**What you will do**
Write out each line of the records that has "files" in it.

[[ Records for the task open ]]

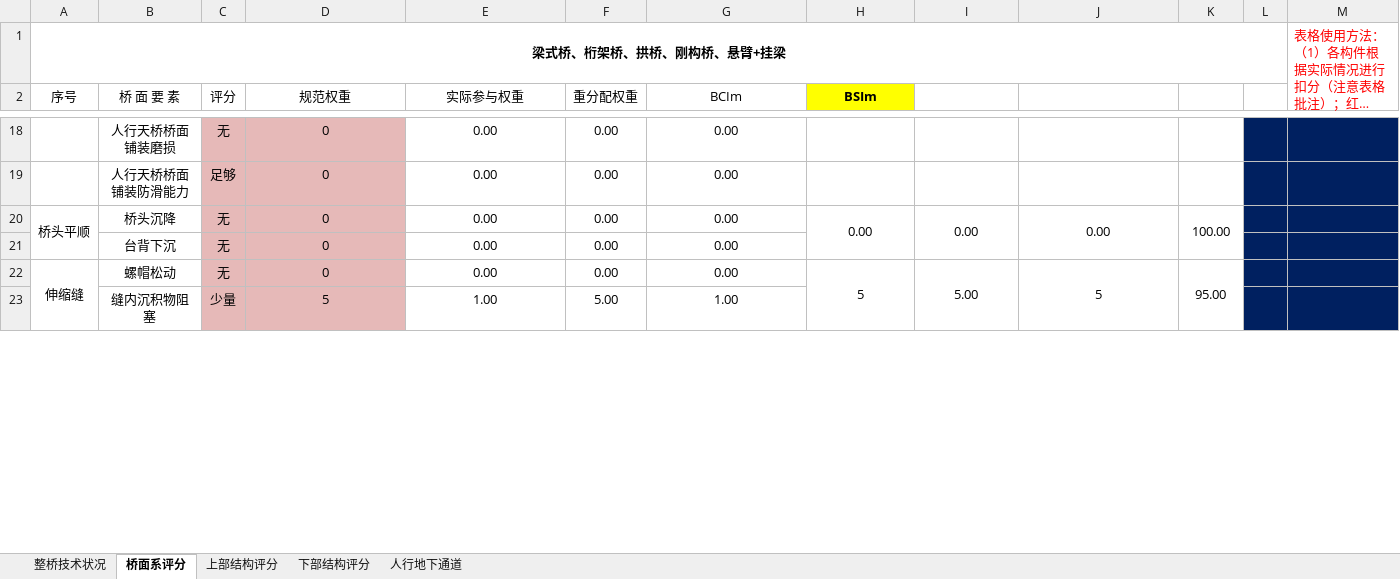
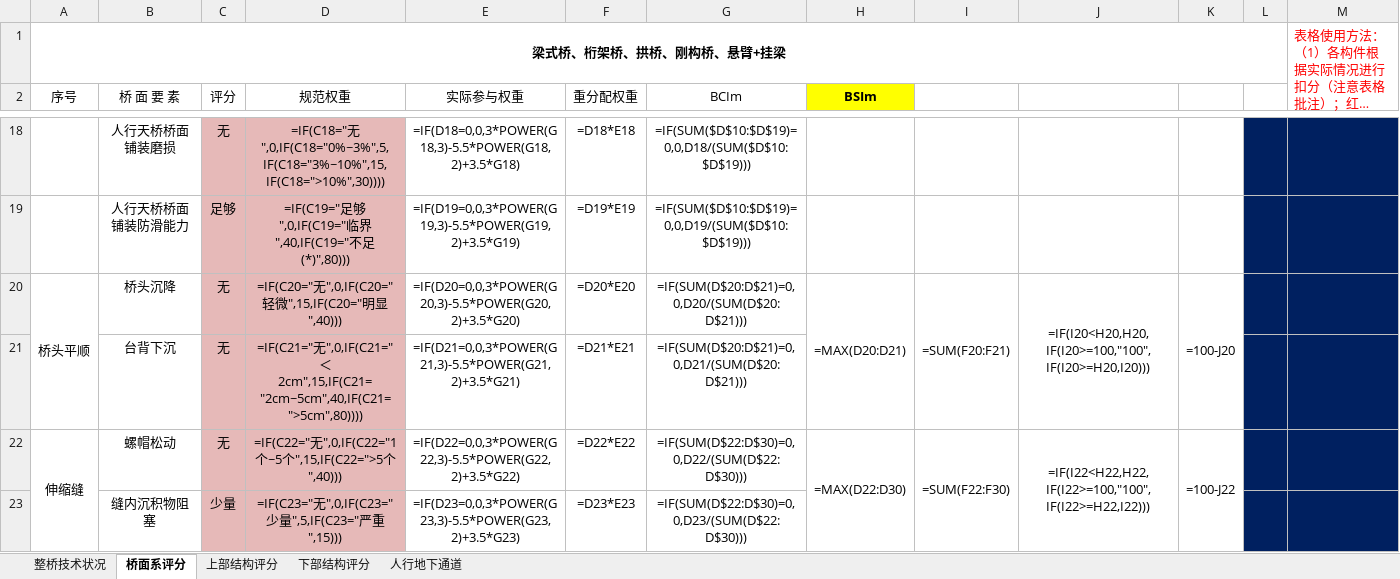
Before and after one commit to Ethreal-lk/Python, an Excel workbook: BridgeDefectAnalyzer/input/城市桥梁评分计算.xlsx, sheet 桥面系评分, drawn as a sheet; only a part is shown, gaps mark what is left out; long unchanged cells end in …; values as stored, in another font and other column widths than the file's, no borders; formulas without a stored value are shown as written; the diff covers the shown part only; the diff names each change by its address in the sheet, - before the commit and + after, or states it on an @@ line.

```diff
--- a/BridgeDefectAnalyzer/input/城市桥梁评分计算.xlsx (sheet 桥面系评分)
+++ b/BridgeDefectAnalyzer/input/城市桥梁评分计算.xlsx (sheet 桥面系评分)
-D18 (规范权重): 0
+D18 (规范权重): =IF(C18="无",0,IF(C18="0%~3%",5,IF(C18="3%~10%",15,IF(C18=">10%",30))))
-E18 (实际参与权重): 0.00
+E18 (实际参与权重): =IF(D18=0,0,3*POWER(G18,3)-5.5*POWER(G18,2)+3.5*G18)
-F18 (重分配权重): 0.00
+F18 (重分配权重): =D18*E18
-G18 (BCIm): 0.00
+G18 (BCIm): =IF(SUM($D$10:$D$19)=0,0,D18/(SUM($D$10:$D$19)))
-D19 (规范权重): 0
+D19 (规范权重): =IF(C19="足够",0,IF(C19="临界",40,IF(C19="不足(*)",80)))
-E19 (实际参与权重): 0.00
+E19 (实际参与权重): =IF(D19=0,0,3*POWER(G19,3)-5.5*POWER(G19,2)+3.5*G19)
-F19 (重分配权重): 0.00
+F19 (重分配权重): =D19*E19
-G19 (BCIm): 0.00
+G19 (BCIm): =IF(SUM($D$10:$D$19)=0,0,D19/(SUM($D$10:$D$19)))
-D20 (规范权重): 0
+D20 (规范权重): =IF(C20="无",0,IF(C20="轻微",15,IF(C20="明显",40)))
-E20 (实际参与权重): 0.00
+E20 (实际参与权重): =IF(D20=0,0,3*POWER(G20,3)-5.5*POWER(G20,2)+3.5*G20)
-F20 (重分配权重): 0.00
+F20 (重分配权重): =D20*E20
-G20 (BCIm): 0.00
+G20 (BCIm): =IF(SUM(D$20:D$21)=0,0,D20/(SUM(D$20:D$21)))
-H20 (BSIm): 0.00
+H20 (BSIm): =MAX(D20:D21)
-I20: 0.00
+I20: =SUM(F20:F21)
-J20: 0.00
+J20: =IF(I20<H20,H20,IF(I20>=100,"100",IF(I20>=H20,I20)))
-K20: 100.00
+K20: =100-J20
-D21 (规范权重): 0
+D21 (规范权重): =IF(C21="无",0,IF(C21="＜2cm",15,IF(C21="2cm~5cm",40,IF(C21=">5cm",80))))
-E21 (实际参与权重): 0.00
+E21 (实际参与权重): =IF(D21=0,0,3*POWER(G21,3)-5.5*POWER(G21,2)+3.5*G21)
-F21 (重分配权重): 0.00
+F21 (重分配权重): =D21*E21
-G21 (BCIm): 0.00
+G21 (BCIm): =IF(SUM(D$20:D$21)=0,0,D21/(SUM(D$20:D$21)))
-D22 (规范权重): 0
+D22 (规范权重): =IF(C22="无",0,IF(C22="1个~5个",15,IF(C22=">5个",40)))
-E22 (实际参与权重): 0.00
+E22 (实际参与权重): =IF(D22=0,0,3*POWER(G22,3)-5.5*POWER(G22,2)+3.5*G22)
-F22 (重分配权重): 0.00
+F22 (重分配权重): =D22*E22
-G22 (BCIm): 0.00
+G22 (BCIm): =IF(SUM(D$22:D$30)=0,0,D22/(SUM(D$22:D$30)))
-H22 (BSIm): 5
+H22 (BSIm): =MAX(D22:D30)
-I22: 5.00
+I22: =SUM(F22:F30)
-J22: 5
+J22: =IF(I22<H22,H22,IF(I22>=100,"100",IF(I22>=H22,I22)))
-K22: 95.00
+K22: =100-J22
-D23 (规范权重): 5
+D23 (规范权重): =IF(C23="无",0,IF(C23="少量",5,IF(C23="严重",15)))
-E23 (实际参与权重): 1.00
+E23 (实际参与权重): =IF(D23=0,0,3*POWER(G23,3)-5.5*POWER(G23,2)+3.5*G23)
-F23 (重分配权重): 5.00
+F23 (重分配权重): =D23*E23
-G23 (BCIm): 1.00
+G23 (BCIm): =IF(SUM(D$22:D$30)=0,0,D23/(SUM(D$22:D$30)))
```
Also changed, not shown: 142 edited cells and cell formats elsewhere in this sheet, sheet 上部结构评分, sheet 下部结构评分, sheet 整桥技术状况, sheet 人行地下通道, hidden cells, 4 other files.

[[ Records for the task closed ]]
[[ Records for the task open ]]

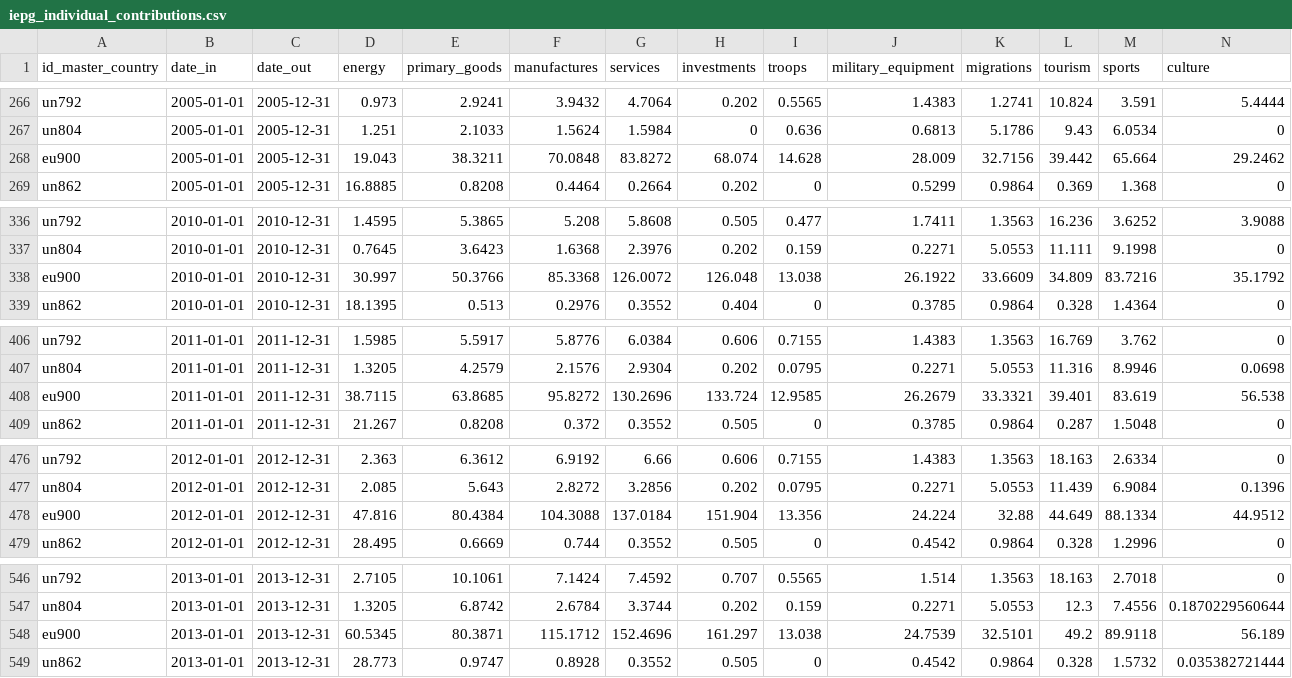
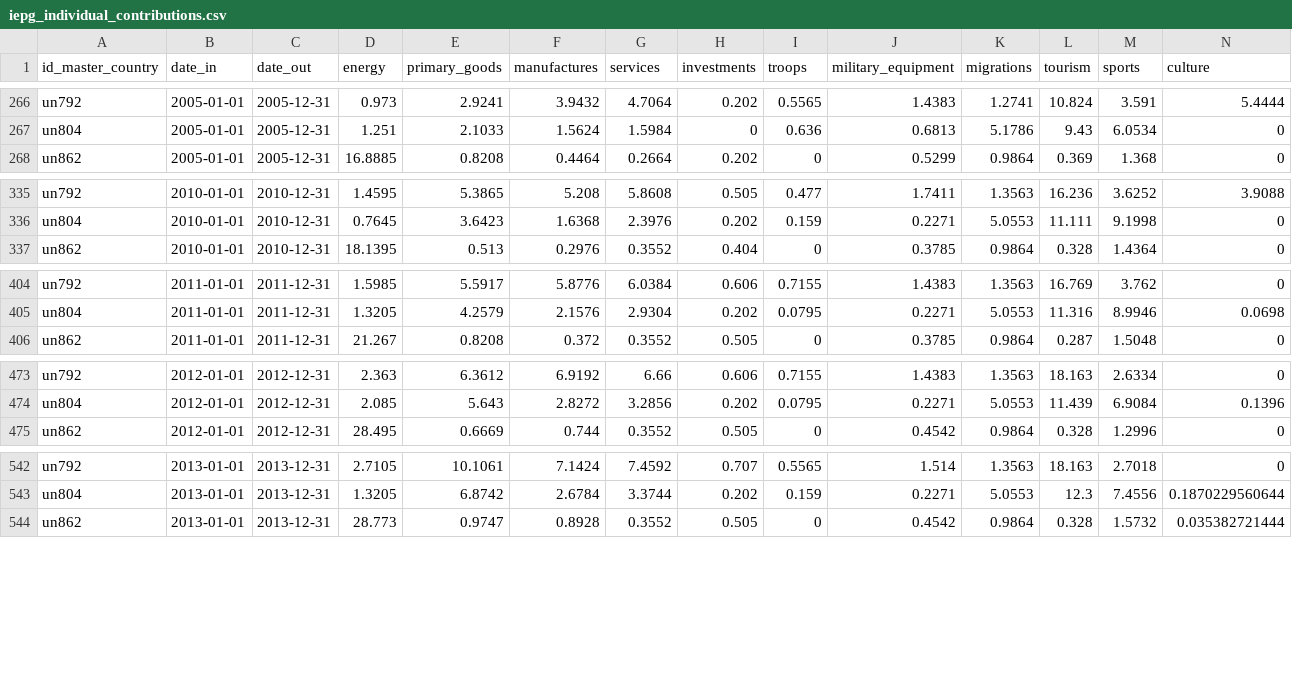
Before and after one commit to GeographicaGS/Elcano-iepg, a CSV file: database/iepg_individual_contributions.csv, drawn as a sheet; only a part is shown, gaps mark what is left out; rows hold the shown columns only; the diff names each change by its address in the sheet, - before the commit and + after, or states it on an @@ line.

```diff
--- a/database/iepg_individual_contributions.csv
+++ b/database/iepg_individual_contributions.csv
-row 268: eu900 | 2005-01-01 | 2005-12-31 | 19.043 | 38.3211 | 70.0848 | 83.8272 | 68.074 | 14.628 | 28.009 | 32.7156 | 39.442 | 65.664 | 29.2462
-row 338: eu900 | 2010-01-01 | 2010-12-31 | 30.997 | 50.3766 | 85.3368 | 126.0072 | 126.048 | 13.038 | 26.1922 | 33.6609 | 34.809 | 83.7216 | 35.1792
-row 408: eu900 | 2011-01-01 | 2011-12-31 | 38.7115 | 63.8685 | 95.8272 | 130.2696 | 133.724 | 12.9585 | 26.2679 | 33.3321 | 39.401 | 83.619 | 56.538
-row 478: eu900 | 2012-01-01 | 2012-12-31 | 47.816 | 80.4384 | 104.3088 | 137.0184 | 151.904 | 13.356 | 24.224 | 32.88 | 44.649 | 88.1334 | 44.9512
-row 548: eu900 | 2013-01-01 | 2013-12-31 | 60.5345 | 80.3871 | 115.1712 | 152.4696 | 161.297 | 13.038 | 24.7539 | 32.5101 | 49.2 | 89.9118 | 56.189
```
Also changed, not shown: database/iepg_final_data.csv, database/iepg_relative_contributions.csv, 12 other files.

[[ Records for the task closed ]]

**Solution**
Also changed, not shown: 142 edited cells and cell formats elsewhere in this sheet, sheet 上部结构评分, sheet 下部结构评分, sheet 整桥技术状况, sheet 人行地下通道, hidden cells, 4 other files.
Also changed, not shown: database/iepg_final_data.csv, database/iepg_relative_contributions.csv, 12 other files.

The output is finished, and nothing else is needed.